One of the very first thing I usually do with
a new camera is to disable all sounds. Unless
the shutter release is a subtle and pleasant click
that can only be heard by me, I prefer to disable
all sounds. Ah, not so with a dSLR. There is a
myriad of sounds: there is a mirror that goes
kaplunk, a shutter that goes kachunk, and an annoying
bleep to indicate successful focus lock. The lens
also makes a whirring noise as it auto focuses.
There's no way to turn off those sounds, except
for the bleep. It's not a complaint -- just to
let you know what you are getting into as you
move into the world of the dSLR. In fact, I pretty
much like the satisfying whizz, kaplunk and kachunk
of each picture recorded. It's just that it gets
you stares everytime.
Unlike the C-7070, which uses the same battery
as the EVOLT E-300, there is no latch to prevent
the battery from falling when the door of the
battery compartment is opened. I have, however,
not encountered any close call, for I usually
turn the camera over to remove the battery.
The USB is 2.0 Full Speed (i.e. USB 1.1). The
USB connector is protected by a rubber flap that
can be opened up wide, but it does not stay in
place so you have to kind of fight it as you try
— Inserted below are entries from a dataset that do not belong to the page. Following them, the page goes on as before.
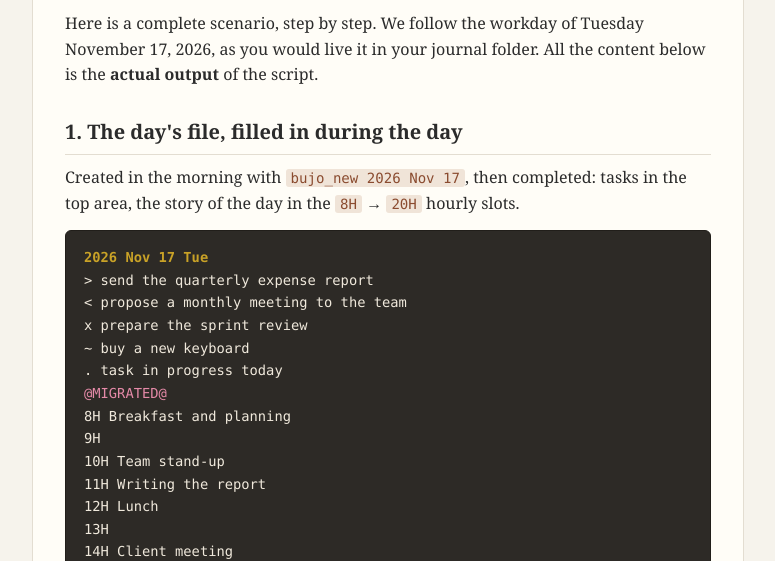
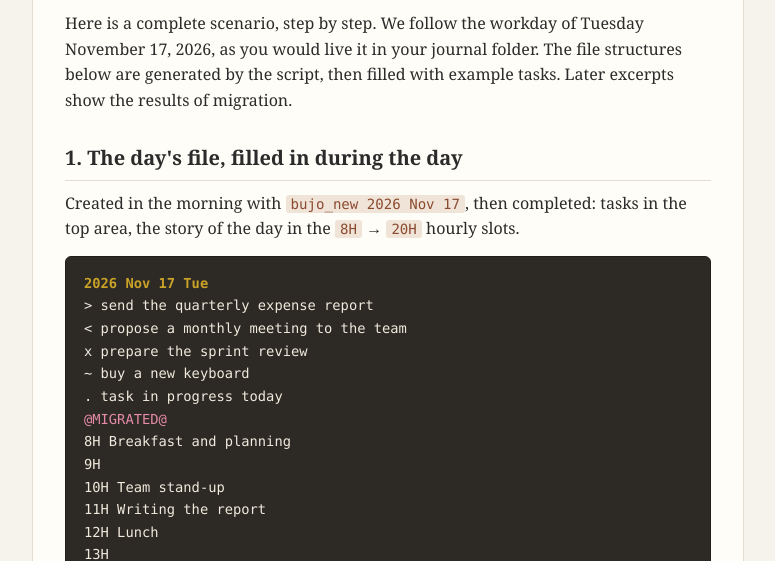
Before and after one commit to Lajule/bujo, a plain HTML site: page docs/en/posts/examples.html in a window 1280 px wide. Shown: the part 239-800 px from the top of the page, without its empty margins (252-1027 px from the left). Drawn offline with Linux system fonts and the light colour scheme.

Commit message:
Luna fixes

```diff
--- a/docs/en/posts/examples.html
+++ b/docs/en/posts/examples.html
@@ -39,8 +39,9 @@
 
         <p>
             Here is a complete scenario, step by step. We follow the workday of Tuesday
-            November 17, 2026, as you would live it in your journal folder. All the content below
-            is the <strong>actual output</strong> of the script.
+            November 17, 2026, as you would live it in your journal folder. The file structures
+            below are generated by the script, then filled with example tasks. Later excerpts show
+            the results of migration.
         </p>
 
         <h2>1. The day's file, filled in during the day</h2>
```
Also changed, not shown: docs/en/posts/getting-started.html (+1 -1 lines), docs/posts/exemples.html (+2 -1 lines), docs/posts/premiers-pas.html (+1 -1 lines).
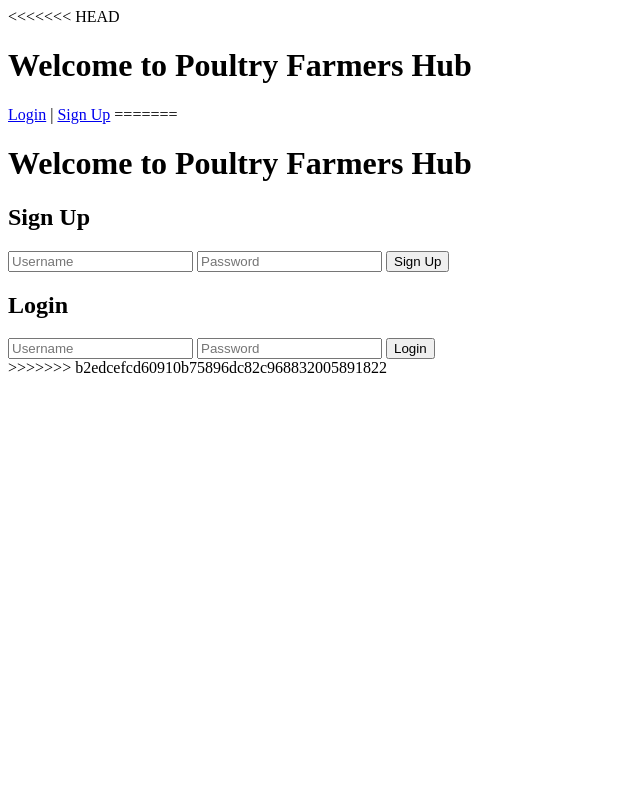
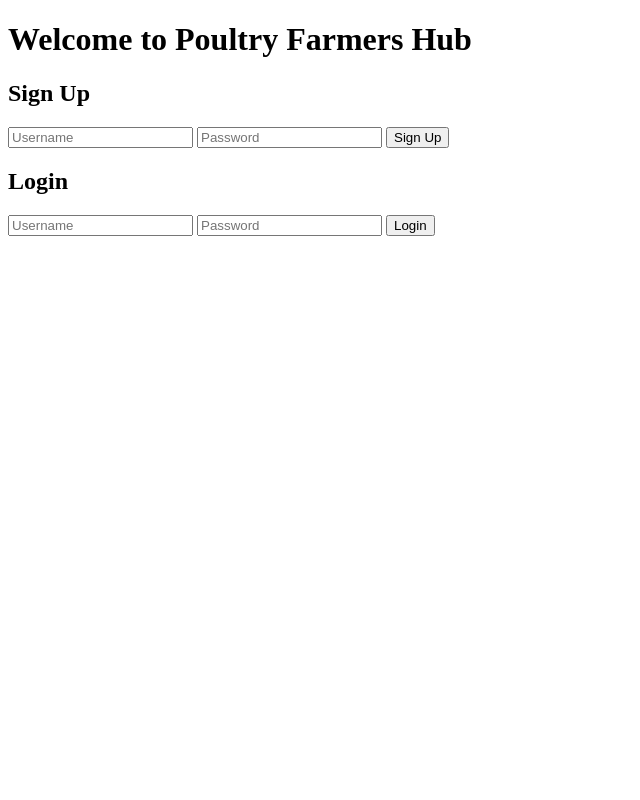
Before and after one commit to Tobibal21/poultry-hub, a Python web app: template templates/index.html in a window 1280 px wide. Shown: the whole page, without its empty margins (0-640 px from the left). Run offline with Jinja, Linux system fonts and the light colour scheme; the template is opened without the code that fills it, so the values that code supplies are empty.

Commit message:
Resolved merge conflict and updated homepage

```diff
--- a/templates/index.html
+++ b/templates/index.html
@@ -1,12 +1,3 @@
-<<<<<<< HEAD
-
-<!DOCTYPE html>
-<html>
-<head><title>Home</title></head>
-<body>
-    <h1>Welcome to Poultry Farmers Hub</h1>
-    <a href="/login">Login</a> | <a href="/signup">Sign Up</a>
-=======
 <!DOCTYPE html>
 <html lang="en">
 <head>
@@ -143,6 +134,5 @@
             alert(await res.text());
         }
     </script>
->>>>>>> b2edcefcd60910b75896dc82c968832005891822
 </body>
 </html>
```
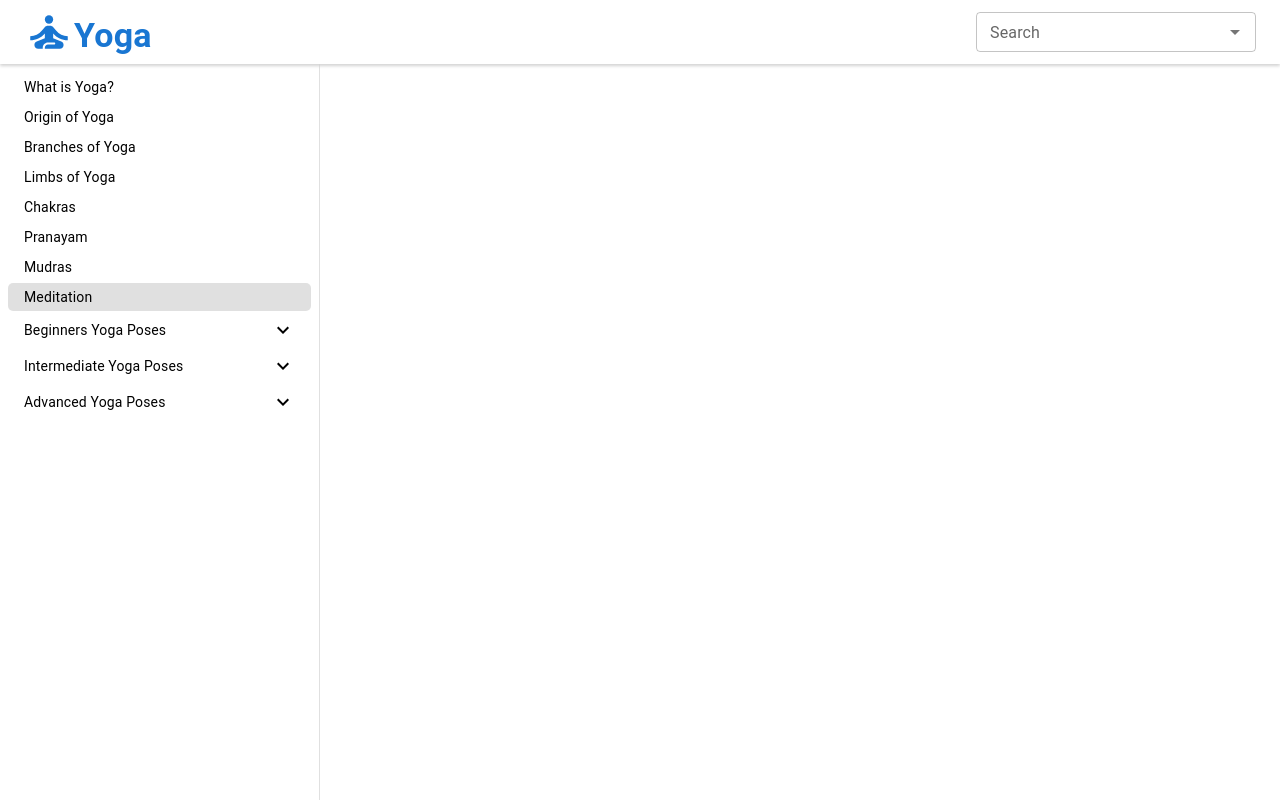
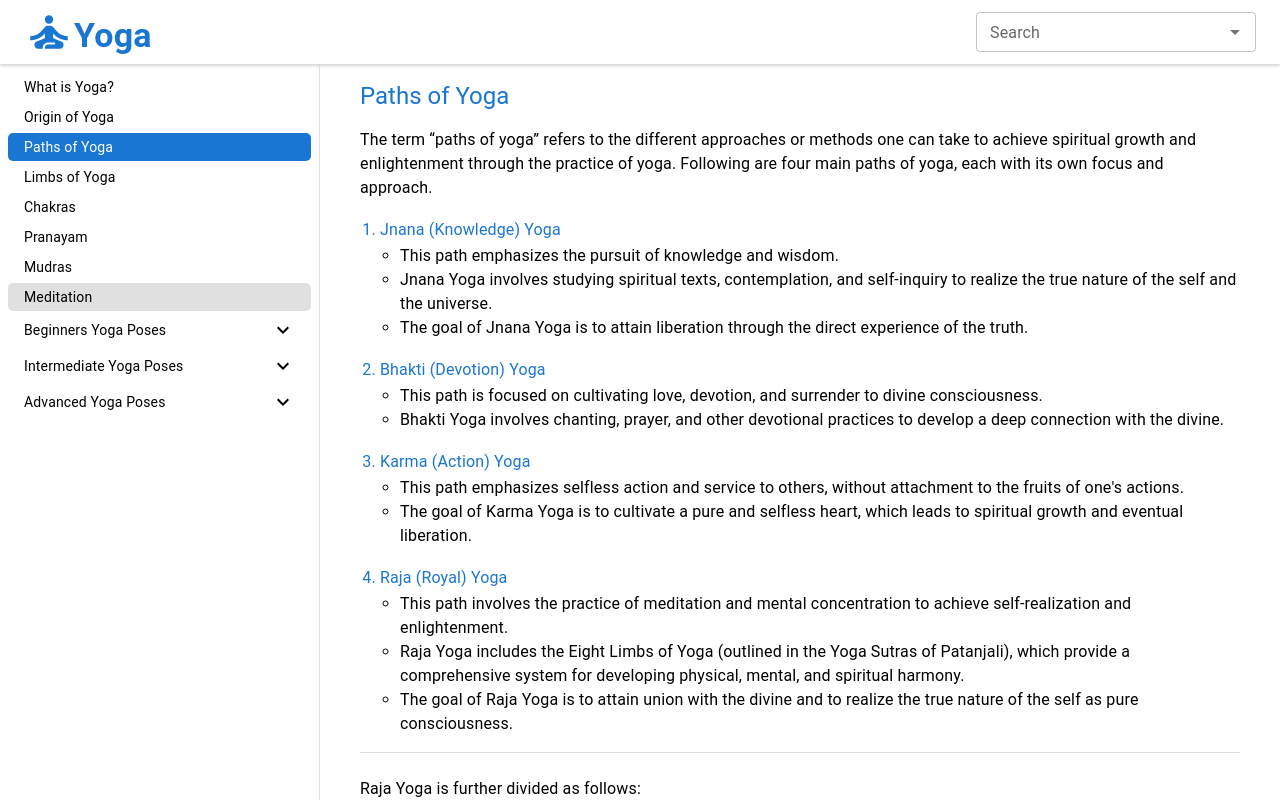
Before and after one commit to m-pooja-pawar/yogic-insight, a React (Create React App) app: page /paths in a window 1280 px wide. Built offline with nearby package versions, Linux system fonts and the light colour scheme.

Commit message:
YI-0: page of paths of yoga

```diff
--- a/public/data/defination.json
+++ b/public/data/defination.json
@@ -2,9 +2,10 @@
     "data": {
         "header": "What is Yoga?",
         "data": [
-            "The word yoga is derived from the Sanskrit root yuj, meaning “to yoke”.",
+            "The word yoga is derived from the Sanskrit word “yuj”, which means “to yoke”.",
             "To yoke means to draw together, to bind together; or to unite.",
-            "It is a holistic system that aims to integrate the mind, body, and spirit through physical postures, breath control, and meditation.",
+            "The goal of yoga practice is to achieve a state of union or oneness with the divine.",
+            "Yoga Practice is a holistic system that aims to integrate the mind, body, and spirit through physical postures, breath control, and meditation.",
             "The practice of yoga helps to develop strength, flexibility, balance, and concentration, as well as promote relaxation, stress reduction, and an overall sense of well-being.",
             "Yoga can be practiced by people of all ages and fitness levels, and can be adapted to meet the needs of individuals with specific health concerns or limitations.",
             "The physical postures, or asanas, are one of the most well-known aspects of yoga and these postures are designed to stretch and strengthen different areas of the body, while also helping to improve balance and flexibility.",
--- a/public/data/index.json
+++ b/public/data/index.json
@@ -9,8 +9,8 @@
             "routing": "/origin"
         },
         {
-            "label": "Branches of Yoga",
-            "routing": "/branches"
+            "label": "Paths of Yoga",
+            "routing": "/paths"
         },
         {
             "label": "Limbs of Yoga",
--- /dev/null
+++ b/public/data/paths.json
@@ -0,0 +1,96 @@
+{
+    "data": {
+        "header": "Paths of Yoga",
+        "short_description": "The term “paths of yoga” refers to the different approaches or methods one can take to achieve spiritual growth and enlightenment through the practice of yoga. Following are four main paths of yoga, each with its own focus and approach.",
+        "data": [
+            {
+                "id": "1",
+                "header": "Jnana (Knowledge) Yoga ",
+                "data": [
+                    "This path emphasizes the pursuit of knowledge and wisdom.",
+                    "Jnana Yoga involves studying spiritual texts, contemplation, and self-inquiry to realize the true nature of the self and the universe.",
+                    "The goal of Jnana Yoga is to attain liberation through the direct experience of the truth."
+                ]
+            },
+            {
+                "id": "2",
+                "header": "Bhakti (Devotion) Yoga",
+                "data": [
+                    "This path is focused on cultivating love, devotion, and surrender to divine consciousness.",
+                    "Bhakti Yoga involves chanting, prayer, and other devotional practices to develop a deep connection with the divine."
+                ]
+            },
+            {
+                "id": "3",
+                "header": "Karma (Action) Yoga",
+                "data": [
+                    "This path emphasizes selfless action and service to others, without attachment to the fruits of one's actions.",
+                    "The goal of Karma Yoga is to cultivate a pure and selfless heart, which leads to spiritual growth and eventual liberation."
+                ]
+            },
+            {
+                "id": "4",
+                "header": "Raja (Royal) Yoga",
+                "data": [
+                    "This path involves the practice of meditation and mental concentration to achieve self-realization and enlightenment.",
+                    "Raja Yoga includes the Eight Limbs of Yoga (outlined in the Yoga Sutras of Patanjali), which provide a comprehensive system for developing physical, mental, and spiritual harmony.",
+                    "The goal of Raja Yoga is to attain union with the divine and to realize the true nature of the self as pure consciousness."
+                ]
+            }
+        ],
+        "sub_data": [
+            {
+                "id": "sd_1",
+                "header": "Raja Yoga is further divided as follows:",
+                "data": [
+                    {
+                        "id": "5",
+                        "header": "Mantra Yoga",
+                        "data": [
+                            "Mantra Yoga emphasizes the use of sound and vibration to achieve spiritual transformation.",
+                            "The practice involves the repetition of sacred sounds or mantras to quiet the mind and connect with the divine."
+                        ]
+                    },
+                    {
+                        "id": "6",
+                        "header": "Tantra Yoga",
+                        "data": [
+                            "Tantra Yoga emphasis on the use of rituals and symbols to access higher states of consciousness.",
+                            "These rituals may involve the use of mantras, yantras (sacred geometric patterns), and other tools to create a sacred space and connect with the divine."
+                        ]
+                    },
+                    {
+                        "id": "7",
+                        "header": "Laya Yoga",
+                        "data": [
+                            "Laya Yoga on the dissolution of the individual self into the universal consciousness.",
+                            "The practice involves the use of breath control, meditation, and visualization techniques to achieve a state of deep absorption or samadhi."
+                        ]
+                    },
+                    {
+                        "id": "8",
+                        "header": "Hatha Yoga",
+                        "data": [
+                            "Hatha Yoga emphasizes physical postures, breath control, and relaxation techniques to achieve physical and mental balance.",
+                            "It is the most commonly practiced form of yoga in the West."
+                        ]
+                    }
+                ]
+            },
+            {
+                "id": "sd_2",
+                "header": "Hatha Yoga is further divided as follows:",
+                "data": [
+                    {
+                        "id": "9",
+                        "header": "Kundalini Yoga",
+                        "data": [
+                            "Kundalini Yoga focuses on the awakening of the Kundalini energy, which is said to be located at the base of the spine.",
+                            "The practice involves a combination of physical postures, breath control, and meditation techniques to awaken this energy and channel it upward through the chakras."
+                        ]
+                    }
+                ]
+            }
+        ]
+    }
+}
--- a/public/data/search.json
+++ b/public/data/search.json
@@ -9,8 +9,8 @@
             "routing": "/Origin"
         },
         {
-            "label": "Branches of Yoga",
-            "routing": "/branches"
+            "label": "Paths of Yoga",
+            "routing": "/paths"
         },
         {
             "label": "Limbs of Yoga",
--- a/src/components/logo.tsx
+++ b/src/components/logo.tsx
@@ -1,18 +1,15 @@
-import {Typography, useTheme} from '@mui/material';
-
 import Box from '@mui/material/Box';
 import {NavLink} from 'react-router-dom';
 import SelfImprovementIcon from '@mui/icons-material/SelfImprovement';
+import {Typography} from '@mui/material';
 
 export function Logo(): JSX.Element {
-  const theme = useTheme();
-
   return (
     <Box>
       <NavLink style={{textDecoration: 'none'}} to='/'>
         <Box sx={{display: 'flex', alignItems: 'flex-end'}}>
           <SelfImprovementIcon color='primary' sx={{fontSize: 50}}></SelfImprovementIcon>
-          <Typography component='span' sx={{color: theme.palette.primary.main, fontWeight: '600'}} variant='h4'>
+          <Typography color='primary' component='span' sx={{fontWeight: '600'}} variant='h4'>
             Yoga
           </Typography>
         </Box>
--- /dev/null
+++ b/src/components/multipleSectionsWithHeader.tsx
@@ -0,0 +1,57 @@
+import {Box, Divider, Typography} from '@mui/material';
+
+import {MultipleSectionsWithHeaderProp} from '../interface/multipleSectionsWithHeaderProp';
+import {SectionWithHeaderProp} from '../interface/sectionWithHeaderProp';
+
+export function MultipleSectionsWithHeader({
+  header,
+  short_description,
+  data,
+  sub_data,
+}: MultipleSectionsWithHeaderProp): JSX.Element {
+  const getSection = (sectionData: readonly SectionWithHeaderProp[]): JSX.Element => {
+    return (
+      <ol style={{paddingInlineStart: '20px'}}>
+        {sectionData.map((element) => {
+          return (
+            <Box key={'box' + element.header} mt={2}>
+              <Typography color='primary' component='li' variant='subtitle1'>
+                {element.header}
+              </Typography>
+              <ul style={{paddingInlineStart: '20px'}}>
+                {element.data.map((childElement) => {
+                  return (
+                    <Typography component='li' key={childElement}>
+                      {childElement}
+                    </Typography>
+                  );
+                })}
+              </ul>
+            </Box>
+          );
+        })}
+      </ol>
+    );
+  };
+
+  return (
+    <Box>
+      <Typography color='primary' component='p' mb={2} variant='h5'>
+        {header}
+      </Typography>
+      <Typography component='p'>{short_description}</Typography>
+      {getSection(data)}
+      {sub_data.map((element) => {
+        return (
+          <Box key={element.id}>
+            <Divider></Divider>
+            <Typography component='p' mt={3}>
+              {element.header}
+            </Typography>
+            {getSection(element.data)}
+          </Box>
+        );
+      })}
+    </Box>
+  );
+}
--- a/src/components/sectionWithHeader.tsx
+++ b/src/components/sectionWithHeader.tsx
@@ -1,18 +1,17 @@
 import {Box, Typography} from '@mui/material';
 
 import {SectionWithHeaderProp} from '../interface/sectionWithHeaderProp';
-import {theme} from '../theme/theme';
 
 export function SectionWithHeader({header, data}: SectionWithHeaderProp): JSX.Element {
   return (
     <Box>
-      <Typography component='div' sx={{color: theme.palette.primary.main}} variant='h5'>
+      <Typography color='primary' component='p' variant='h5'>
         {header}
       </Typography>
       <ul>
         {data.map((element) => {
           return (
-            <Typography component='li' key={element} pb={2}>
+            <Typography component='li' key={element} mb={2}>
               {element}
             </Typography>
           );
--- /dev/null
+++ b/src/interface/multipleSectionsWithHeaderProp.tsx
@@ -0,0 +1,9 @@
+import {SectionWithHeaderProp} from './sectionWithHeaderProp';
+
+export interface MultipleSectionsWithHeaderProp {
+  readonly data: readonly SectionWithHeaderProp[];
+  readonly header: string;
+  readonly id: string;
+  readonly short_description?: string;
+  readonly sub_data: readonly MultipleSectionsWithHeaderProp[];
+}
--- a/src/pages/branches.tsx
+++ /dev/null
@@ -1,6 +0,0 @@
-import Box from '@mui/material/Box';
-
-// eslint-disable-next-line import/no-default-export
-export default function Branches(): JSX.Element {
-  return <Box>Branches</Box>;
-}
--- /dev/null
+++ b/src/pages/paths.tsx
@@ -0,0 +1,24 @@
+import {useCallback, useEffect, useState} from 'react';
+
+import {MultipleSectionsWithHeader} from '../components/multipleSectionsWithHeader';
+import {MultipleSectionsWithHeaderProp} from '../interface/multipleSectionsWithHeaderProp';
+import {getPaths} from '../services/paths';
+
+// eslint-disable-next-line import/no-default-export
+export default function Paths(): JSX.Element {
+  const [paths, setPaths] = useState<MultipleSectionsWithHeaderProp>();
+
+  const getPathsData = useCallback(async () => {
+    getPaths().then((response) => {
+      if (response && response.data) {
+        setPaths(response.data.data);
+      }
+    });
+  }, [setPaths]);
+
+  useEffect(() => {
+    getPathsData();
+  }, [getPathsData]);
+
+  return paths ? <MultipleSectionsWithHeader {...paths}></MultipleSectionsWithHeader> : <></>;
+}
--- a/src/routes/router.tsx
+++ b/src/routes/router.tsx
@@ -5,7 +5,7 @@ const Home = lazy(() => import('../pages/home'));
 const Defination = lazy(() => import('../pages/defination'));
 const Origin = lazy(() => import('../pages/origin'));
 const LimbsOfYoga = lazy(() => import('../pages/limbsOfYoga'));
-const Branches = lazy(() => import('../pages/branches'));
+const Paths = lazy(() => import('../pages/paths'));
 const Chakras = lazy(() => import('../pages/chakras'));
 const Meditation = lazy(() => import('../pages/meditation'));
 const Mudras = lazy(() => import('../pages/mudras'));
@@ -20,7 +20,7 @@ export function Router(): JSX.Element {
         <Route element={<Defination />} path='/defination'></Route>
         <Route element={<Origin />} path='/origin'></Route>
         <Route element={<LimbsOfYoga />} path='/limbs'></Route>
-        <Route element={<Branches />} path='/branches'></Route>
+        <Route element={<Paths />} path='/paths'></Route>
         <Route element={<Chakras />} path='/chakras'></Route>
         <Route element={<Pranayam />} path='/pranayam'></Route>
         <Route element={<Mudras />} path='/mudras'></Route>
--- /dev/null
+++ b/src/services/paths.ts
@@ -0,0 +1,7 @@
+import axios, {AxiosResponse} from 'axios';
+
+import {MultipleSectionsWithHeaderProp} from '../interface/multipleSectionsWithHeaderProp';
+
+export function getPaths(): Promise<AxiosResponse> {
+  return axios.get<{data: MultipleSectionsWithHeaderProp}>('./../../data/paths.json');
+}
```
to plug the USB cable in. Since I transfer images
often to my PC, it would have been nice if that
flap swivelled out of the way.
The Olympus EVOLT E-300 accepts CompactFlash
(CF) cards. A 1GB CF card can hold about 159 SHQ
images or 72 RAW images. The following table gives
an approximation of the number of 8MP images you
can save on a 1GB CF card in the different image
The Olympus EVOLT E-300 is built solidly
and handles superbly. It feels natural in my hands
and there is no fumbling for the shutter release
button or other controls. The overall feeling
of using the camera and the two lenses is one
of high quality and smooth operation.